At this point you will no doubt think that the fantasy here is to be able to score a Hooters waitress or a 36-24-30 but this is neither true for you nor for the ad. The point for the ad isn't her as physically attractive but her as a type-- a Hooters Waitress-- if she was thirty pounds heavier but still had the same attention to her appearance (makeup, etc), and adopted the style and mannerisms of hot girls then she would still cause that kind of approach anxiety, she would still be such a symbol, I'm pretty sure this is the entire gimmick of the Kardashians. I know this is going to sound like madness, but 8/10 that approach anxiety is defensive, you think you want something you really do not want, that person is not for you, I don't mean not good for you, I mean you do not really want this; but anyway the point here is that the ad mixes up the symbols as humor, to fool you into thinking that what's humorous is that this type could play against type; but the horrifying, Ju-On reality is that the symbol ceases to be a symbol for you the moment she violates her own symbolism-- the moment you get to know her-- and then the want DISAPPEARS. Just like fear. If that ghost in the window so much as coughs like reality you will scale the wall and beat it the fuck out.

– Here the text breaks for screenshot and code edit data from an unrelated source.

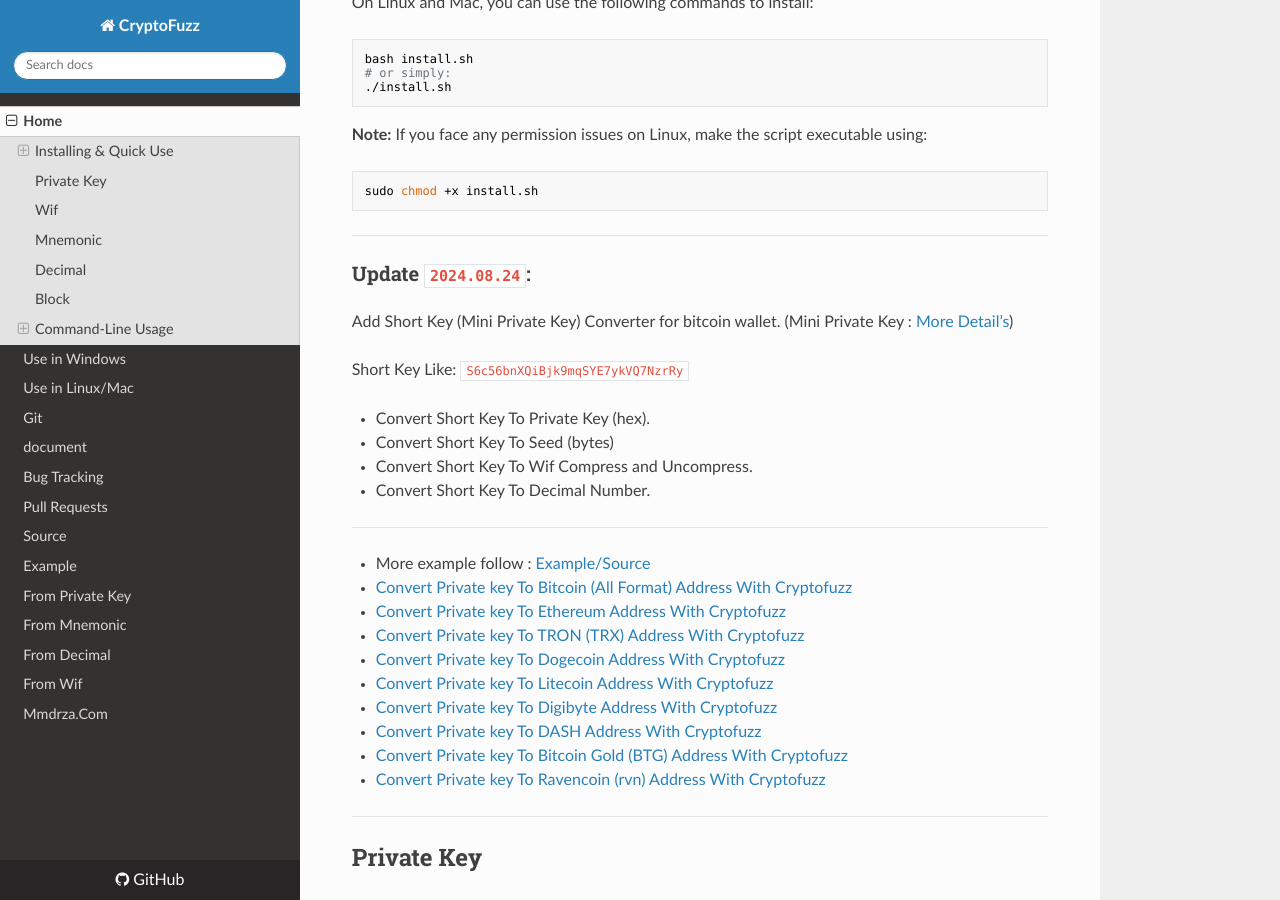
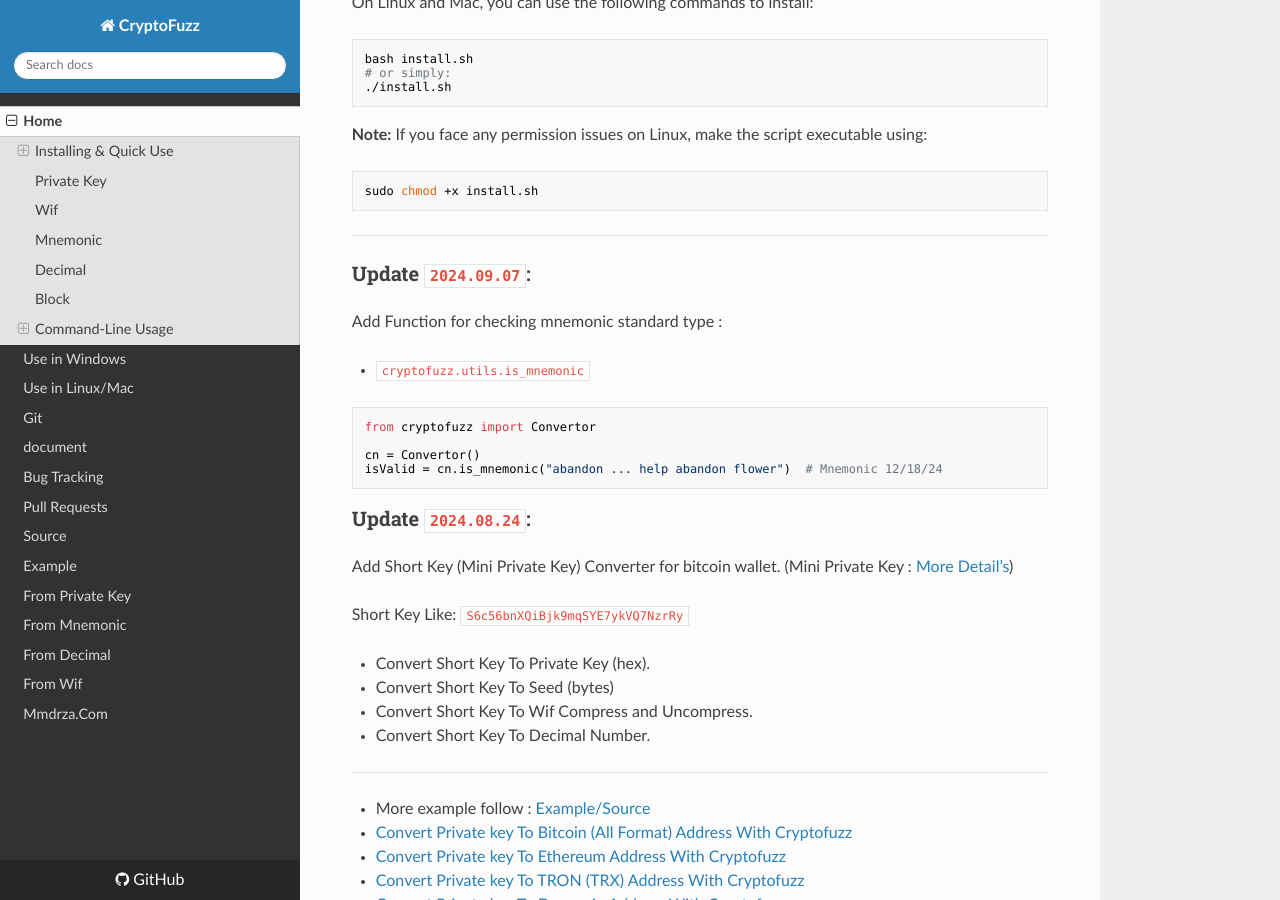
Before and after one commit to Pymmdrza/cryptoFuzz, an MkDocs documentation site: the page built from docs/index.md, in a window 1280 px wide and 900 px high, scrolled down 1222 px. Built offline with MkDocs 1.6.1, drawn with Linux system fonts in a browser that asks for light colours; nearby versions of some CDN libraries.

````diff
--- a/cryptofuzz/__init__.py
+++ b/cryptofuzz/__init__.py
@@ -18,7 +18,7 @@ from .hd import (
 )
 
 # Metadata
-__version__ = "15.6.0"
+__version__ = "15.6.3"
 __license__ = "MIT"
 __author__ = "Mohammadreza (MMDRZA)"
 __email__ = "PyMmdrza@gmail.com"
--- a/docs/index.md
+++ b/docs/index.md
@@ -71,9 +71,23 @@ sudo chmod +x install.sh
 
 ---
 
+### Update `2024.09.07`:
+
+Add Function for checking mnemonic standard type :
+
+- `cryptofuzz.utils.is_mnemonic`
+
+```python
+from cryptofuzz import Convertor
+
+cn = Convertor()
+isValid = cn.is_mnemonic("abandon ... help abandon flower")  # Mnemonic 12/18/24
+```
+
 ### Update `2024.08.24`:
 
-Add Short Key (Mini Private Key) Converter for bitcoin wallet. (Mini Private Key : [More Detail's](https://en.bitcoin.it/wiki/Mini_private_key_format))
+Add Short Key (Mini Private Key) Converter for bitcoin wallet. (Mini Private
+Key : [More Detail's](https://en.bitcoin.it/wiki/Mini_private_key_format))
 
 Short Key Like: `S6c56bnXQiBjk9mqSYE7ykVQ7NzrRy`
 
@@ -246,14 +260,16 @@ read block data from block file (bitcoin core sync data file's) [ `blk00001.dat`
 ```python
 from cryptofuzz import block
 import os
+
 # path block file
 path_data = os.path.join("BITCOIN_CORE_SYNC_BLOCK_FOLDER")
-block_path = os.path.join(path_data, "blk00001.dat") # first block file sync
+block_path = os.path.join(path_data, "blk00001.dat")  # first block file sync
 # full block data
 block_data = block.reader(block_path)
 ```
 
 ---
+
 ## Command-Line Usage
 
 After installing the `cryptofuzz` package, you can use the `cryptofuzz` command-line tool to perform various
````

And I know all this is true because the ads told me so, in order. You're going to be infuriated at this blonde Hooters Waitress for only being attracted to chiseled abs and a commanding phallus, but even if she miraculously chose to come under your umbrella, you'd see suddenly she was only a brunette, huh, and you still wouldn't do anything about it. And off she goes, a missed opportunity. And before that ignites your amygdala into a blinding self-hatred, you will remember that it's all the cunt's fault, and besides, never mind all these girls, the fact that you're a good friend to your less fortunate friend is what makes you a man; but since you are not actually a good friend, indeed, you don't even have any friends, well, this ad will signal to yourself that you are. Message received.
As an aside, drink Guinness.